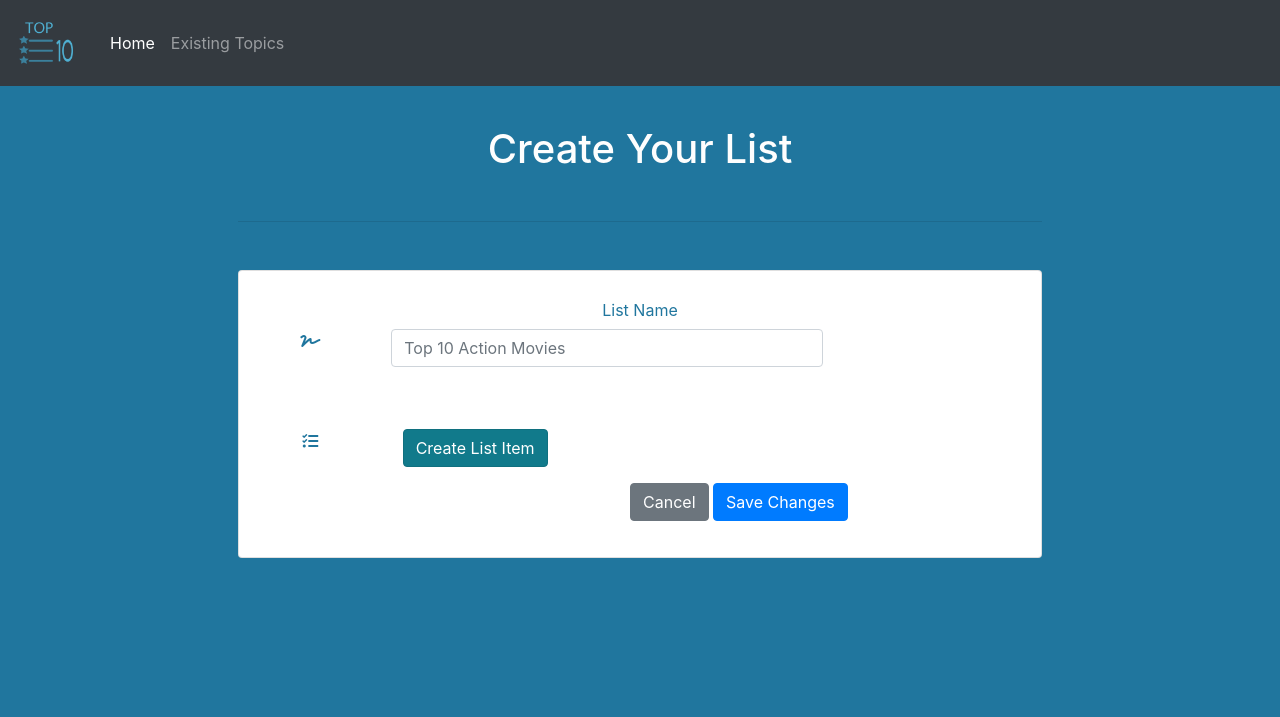
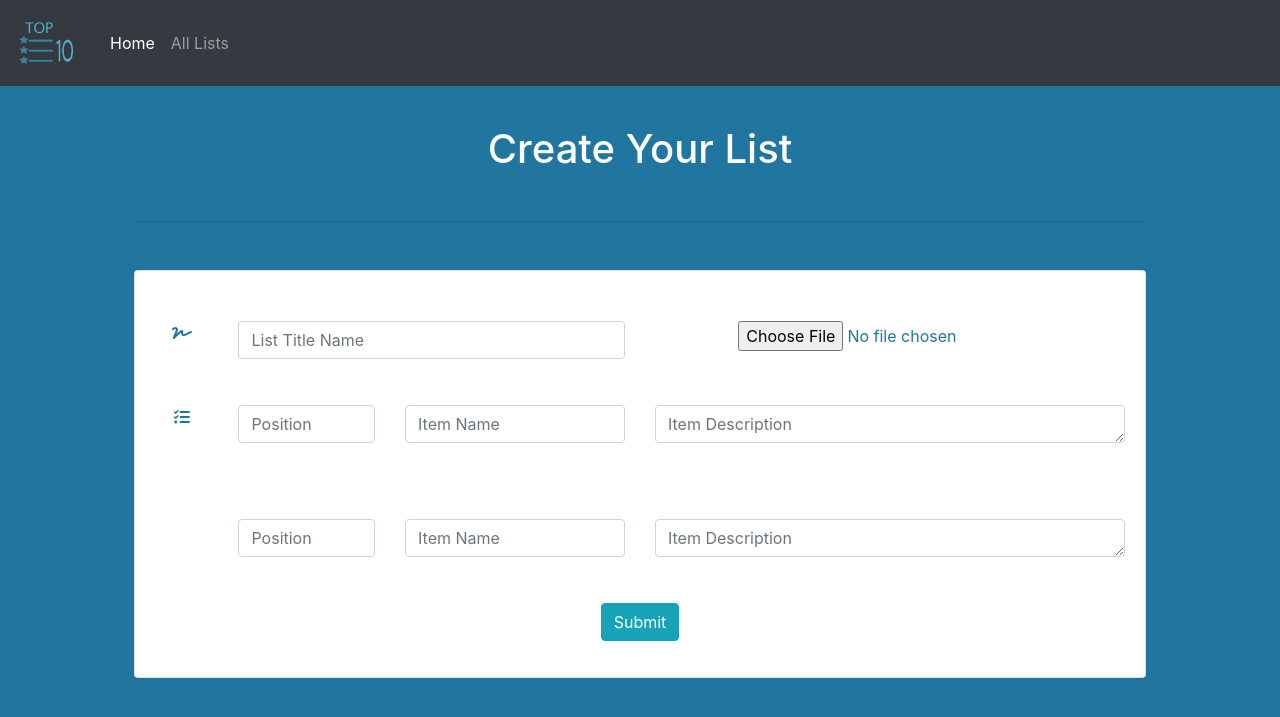
Before and after one commit to AntonIsaksson/milestone-project-3, a Flask app: page /create_list in a window 1280 px wide. Shown: the top 717 px of the page. Run offline with Flask 2, Linux system fonts and the light colour scheme; data that the repository does not hold is empty; some libraries are stand-ins or nearby versions.

Commit message:
Fixed show_list so relevant content reviels when clicked in show_list

```diff
--- a/app.py
+++ b/app.py
@@ -1,9 +1,10 @@
 import os
-from flask import Flask, render_template, redirect, request, url_for, session
+from flask import Flask, render_template, redirect, request, url_for, session, flash
 import bcrypt
+import re
 import pymongo
 from pymongo import MongoClient
-from flask_pymongo import PyMongo
+from flask_pymongo import PyMongo, DESCENDING
 from bson.objectid import ObjectId
 from os import path
 if path.exists("env.py"):
@@ -12,6 +13,7 @@ if path.exists("env.py"):
 app = Flask(__name__)
 
 SECRET_KEY = os.environ.get('SECRET_KEY')
+app.secret_key = os.environ.get('secret_key')
 app.config["MONGO_DBNAME"] = "topTenDB"
 app.config["MONGO_URI"] = os.environ.get("MONGO_URI")
 
@@ -19,8 +21,6 @@ mongo = PyMongo(app)
 
 
 @app.route('/')
-
-
 # Route to homepage
 @app.route('/home')
 def home_page():
@@ -43,7 +43,6 @@ def login():
         if bcrypt.hashpw(request.form['pass'].encode('utf-8'), login_user['password']) == login_user['password']:
             session['username'] = request.form['username']
             return redirect(url_for('home_page'))
-
     return 'Invalid username/password combination'
 
 @app.route('/logout')
@@ -76,36 +75,57 @@ def account():
 
 
 
+@app.route('/show_list')#=get_recipes
+def show_list():
+    return render_template("lists.html", lists = mongo.db.lists.find())
 
 
+@app.route('/view_lists/<list_id>')#=view_recipe
+def view_lists(list_id):
+    lists = mongo.db.lists
+    list_db=lists.find_one({'_id': ObjectId(list_id)})
+    return render_template("show_list.html", lists=list_db, listName = mongo.db.lists.find())
 
-@app.route('/lists')
-def show_lists():
-    return render_template("lists.html",
-                            lists=list(mongo.db.lists.find()))
-
-
-@app.route('/show_list')
-def show_list():
-    lists = mongo.db.lists.find()
-    return render_template("show_list.html", lists=lists)
 
 
 @app.route('/create_list')
 def create_list():
-    return render_template("create_list.html",
-                            lists=list(mongo.db.lists.find()))
+    return render_template("create_list.html")
 
 
 
-@app.route('/insert_list_name', methods=['POST'])
-def insert_list_name():
-    list_name = {'list_name': request.form.get('list_name')}
-    mongo.db.lists.insert_one(list_name)
+#lists.insert_one(request.form.to_dict())
+@app.route('/insert_list', methods=['POST'])
+def insert_list():
+    lists = mongo.db.lists
+    if request.method == "POST":
+        form = request.form.to_dict()
+        myListObject = [
+            {
+            "list_object_number": form['list_object_number_1'],
+            "list_object_name": form['list_object_name_1'],
+            "list_object_description": form['list_object_description_1']
+            },
+            {
+            "list_object_number": form['list_object_number_2'],
+            "list_object_name": form['list_object_name_2'],
+            "list_object_description": form['list_object_description_2']
+            }
+        ]
 
+        obj = {
+            "list_name": form['list_name'],
+            "list_objects": myListObject,
+            "user": session['username']
+
+        }
+        lists.insert_one(obj)
+
+    return redirect(url_for('home_page'))
 
 
 if __name__ == "__main__":
+    #app.secret_key = 'mysecret'
     app.run(host=os.environ.get('IP'),
-        port=int(os.environ.get('PORT')),
-        debug=False)
+        port=os.environ.get('PORT'),
+        debug=True)
--- a/env.py
+++ b/env.py
@@ -2,3 +2,4 @@ import os
 
 os.environ["MONGO_URI"]="mongodb+srv://root:r00t@myfirstcluster-ab99d.mongodb.net/topTenDB?retryWrites=true&w=majority"
 os.environ["SECRET_KEY"] = "ohsosecret"
+os.environ["secret_key"] = "mysecretkey"
--- a/static/css/style.css
+++ b/static/css/style.css
@@ -13,6 +13,9 @@ h1 {
     margin-top: 30px;
 }
 
+h2 {
+    color: rgb(32, 118, 158);
+}
 .logo {
     height: 60px;
     margin-right: 10px;
@@ -41,13 +44,17 @@ h1 {
     color: rgb(32, 118, 158);
 }
 
+.add-list-name-row {
+    padding-top: 30px;
+}
+
+.add-list-object-row {
+    padding: 30px 0px;
+}
+
 i {
     width: 40px;
     color: rgb(32, 118, 158);
-}
-
-.create-list-item {
-    padding-top: 30px;
 }
 
 #list-item-modal {
--- a/templates/account.html
+++ b/templates/account.html
@@ -8,9 +8,13 @@
 {% endblock %}
 {% block content %}
             <!-- Home Page Content -->
-            <div class="container-fluid showmeclass" id="home-page-content-wrapper">
+            <div class="container-fluid" id="home-page-content-wrapper">
                 <h1>My Account</h1>
                 <a class="nav-link" href="{{url_for('logout')}}">Log Out</a>
                 <a class="nav-link" href="{{url_for('create_list')}}">Create List!</a>
             </div>
+
+            <div class="container-fluid">
+                <h2>My Lists</h2>
+            </div>
 {% endblock %}
--- a/templates/base.html
+++ b/templates/base.html
@@ -27,8 +27,9 @@
                   <li class="nav-item active">
                       <a class="nav-link" href="{{url_for('home_page')}}">Home </a>
                   </li>
+
                   <li class="nav-item">
-                      <a class="nav-link" href="{{url_for('show_lists')}}">Existing Topics</a>
+                      <a class="nav-link" href="{{url_for('show_list')}}">All Lists</a>
                   </li>
               </ul>
               {% block nav %}
--- a/templates/create_list.html
+++ b/templates/create_list.html
@@ -2,7 +2,7 @@
 
 
 <!-- Modal - Create List ----------------------------->
-<div class="modal" id="list-item-modal" tabindex="-1" role="dialog">
+<!--<div class="modal" id="list-item-modal" tabindex="-1" role="dialog">
     <div class="modal-dialog modal-lg" role="document">
         <div class="modal-content">
             <div class="row">
@@ -59,49 +59,68 @@
             </div>
         </div>
     </div>
-</div>
+</div>-->
 
 
 <!-- Create List Page ----------------------------->
 <div class="container-fluid" id="create-list-content-wrapper">
     <h1>Create Your List</h1>
     <div class="form-container">
-        <div class="col-md-8 offset-md-2">
+        <div class="col-md-10 offset-1">
             <span class="anchor" id="formUserEdit"></span>
             <hr class="my-5">
             <div class="card create-list-card card-outline-secondary">
                 <div class="card-body">
                     <!-- Create List Form -->
-                    <form class="form" role="form" autocomplete="off">
-                        <div class="form-group row">
-                            <label class="col-12 col-form-label form-control-label">List Name</label>
-                            <div class="col-2">
+                    <form class="form" action="{{ url_for('insert_list') }}" method="POST" role="form" autocomplete="off">
+                        <!--List Name Add-->
+                        <div class="form-group row add-list-name-row">
+                            <div class="col-1">
                                 <i class="fas fa-signature"></i>
                             </div>
-                            <div class="col-7">
-                                <form action="{{ url_for('insert_list_name') }}" method="POST" class="col-12">
-                                    <div class="form-group">
-                                        <input id="list_name" name="list_name" type="text" class="form-control" placeholder="Top 10 Action Movies">
-                                    </div>
-                                </form>
+                            <div class="col-5">
+                                <input id="list_name" name="list_name" type="text" class="form-control" placeholder="List Title Name">
                             </div>
-                            <div class="col-3">
+                            <div class=" col-4 offset-1">
+                                <input type="file" class="form-control-file" id="exampleFormControlFile1">
                             </div>
                         </div>
-                        <div class="form-group row create-list-item">
-                            <div class="col-2">
+                        <!--List Object Add-->
+                        <div class="form-group add-list-object-row row">
+                            <div class="col-1">
                                 <i class="fas fa-tasks"></i>
                             </div>
+                            <div class="col-2">
+                                <input type="number" class="form-control" id="list_object_number_1" name="list_object_number_1" placeholder="Position">
+                            </div>
+
                             <div class="col-3">
-                                <a href="#list-item-modal" class="btn btn-info modal-open active" role="button" aria-pressed="true">Create List Item</a>
+                                <input id="list_object_name_1" name="list_object_name_1" type="text" class="form-control" placeholder="Item Name">
+                            </div>
+
+                            <div class="col-6">
+                                <textarea class="form-control" id="list_object_description_1" name="list_object_description_1" placeholder="Item Description" rows="1"></textarea>
                             </div>
                         </div>
+                        <div class="form-group add-list-object-row row">
+                            <div class="col-1">
+                            </div>
+                            <div class="col-2">
+                                <input type="number" class="form-control" id="list_object_number_2" name="list_object_number_2" placeholder="Position">
+                            </div>
 
+                            <div class="col-3">
+                                <input id="list_object_name_2" name="list_object_name_2" type="text" class="form-control" placeholder="Item Name">
+                            </div>
+
+                            <div class="col-6">
+                                <textarea class="form-control" id="list_object_description_2" name="list_object_description_2" placeholder="Item Description" rows="1"></textarea>
+                            </div>
+                        </div>
+                        <!--Submit Button-->
                         <div class="form-group row">
-                            <label class="col-lg-3 col-form-label form-control-label"></label>
-                            <div class="col-lg-9">
-                                <input type="reset" class="btn btn-secondary" value="Cancel">
-                                <input type="button" class="btn btn-primary" value="Save Changes">
+                            <div class="col-12">
+                                <input type="submit" class="btn btn-info" name="action">
                             </div>
                         </div>
                     </form>
```
Also changed, not shown: templates/lists.html (+24 -4 lines), templates/show_list.html (+28 -7 lines), 1 other file.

## Work required
Lines holding the string "templates": find them in the listing above and copy each one.

## Task result
--- a/templates/account.html
+++ b/templates/account.html
--- a/templates/base.html
+++ b/templates/base.html
--- a/templates/create_list.html
+++ b/templates/create_list.html
Also changed, not shown: templates/lists.html (+24 -4 lines), templates/show_list.html (+28 -7 lines), 1 other file.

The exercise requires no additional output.